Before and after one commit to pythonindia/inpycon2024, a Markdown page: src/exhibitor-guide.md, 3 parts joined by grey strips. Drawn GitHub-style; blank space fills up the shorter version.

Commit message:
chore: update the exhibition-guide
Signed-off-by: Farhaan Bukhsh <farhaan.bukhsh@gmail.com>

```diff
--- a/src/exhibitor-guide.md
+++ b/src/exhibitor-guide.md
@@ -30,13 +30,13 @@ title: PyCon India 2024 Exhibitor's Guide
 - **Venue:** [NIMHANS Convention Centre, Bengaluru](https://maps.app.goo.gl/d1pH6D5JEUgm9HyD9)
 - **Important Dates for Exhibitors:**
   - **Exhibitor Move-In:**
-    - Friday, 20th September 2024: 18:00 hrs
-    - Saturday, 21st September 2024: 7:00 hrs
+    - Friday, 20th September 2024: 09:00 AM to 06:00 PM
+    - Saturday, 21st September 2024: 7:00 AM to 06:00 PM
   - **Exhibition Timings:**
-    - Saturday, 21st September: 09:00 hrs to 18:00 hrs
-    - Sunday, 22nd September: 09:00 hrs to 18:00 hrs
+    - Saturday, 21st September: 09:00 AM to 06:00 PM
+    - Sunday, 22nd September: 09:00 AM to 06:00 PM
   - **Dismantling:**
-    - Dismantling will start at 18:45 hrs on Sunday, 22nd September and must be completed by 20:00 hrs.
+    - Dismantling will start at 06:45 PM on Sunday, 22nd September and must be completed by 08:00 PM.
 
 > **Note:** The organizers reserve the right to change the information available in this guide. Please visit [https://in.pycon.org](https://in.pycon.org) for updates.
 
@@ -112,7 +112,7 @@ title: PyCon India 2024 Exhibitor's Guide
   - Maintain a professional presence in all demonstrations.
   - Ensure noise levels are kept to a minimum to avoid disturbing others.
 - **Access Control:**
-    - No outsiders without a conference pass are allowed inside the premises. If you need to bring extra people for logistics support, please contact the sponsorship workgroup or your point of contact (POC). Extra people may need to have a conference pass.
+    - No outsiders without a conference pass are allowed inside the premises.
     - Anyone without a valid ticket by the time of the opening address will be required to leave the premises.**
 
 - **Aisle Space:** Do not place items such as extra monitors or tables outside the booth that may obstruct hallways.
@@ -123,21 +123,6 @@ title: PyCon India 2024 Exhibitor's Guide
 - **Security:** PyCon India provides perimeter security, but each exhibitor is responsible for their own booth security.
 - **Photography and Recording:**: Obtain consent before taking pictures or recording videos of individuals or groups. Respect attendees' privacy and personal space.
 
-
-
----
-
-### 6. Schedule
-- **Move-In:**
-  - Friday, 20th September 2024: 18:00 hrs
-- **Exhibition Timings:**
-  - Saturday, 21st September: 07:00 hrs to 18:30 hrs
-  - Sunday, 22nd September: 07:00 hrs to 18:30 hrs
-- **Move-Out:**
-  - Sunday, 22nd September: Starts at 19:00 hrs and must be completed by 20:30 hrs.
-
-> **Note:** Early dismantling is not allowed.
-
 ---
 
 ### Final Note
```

# # #

## TASK PROMPT:
For each line in the data that holds the word "Note", copy the line.

## SOLUTION TO THIS TASK:
 > **Note:** The organizers reserve the right to change the information available in this guide. Please visit [https://in.pycon.org](https://in.pycon.org) for updates.
-> **Note:** Early dismantling is not allowed.
 ### Final Note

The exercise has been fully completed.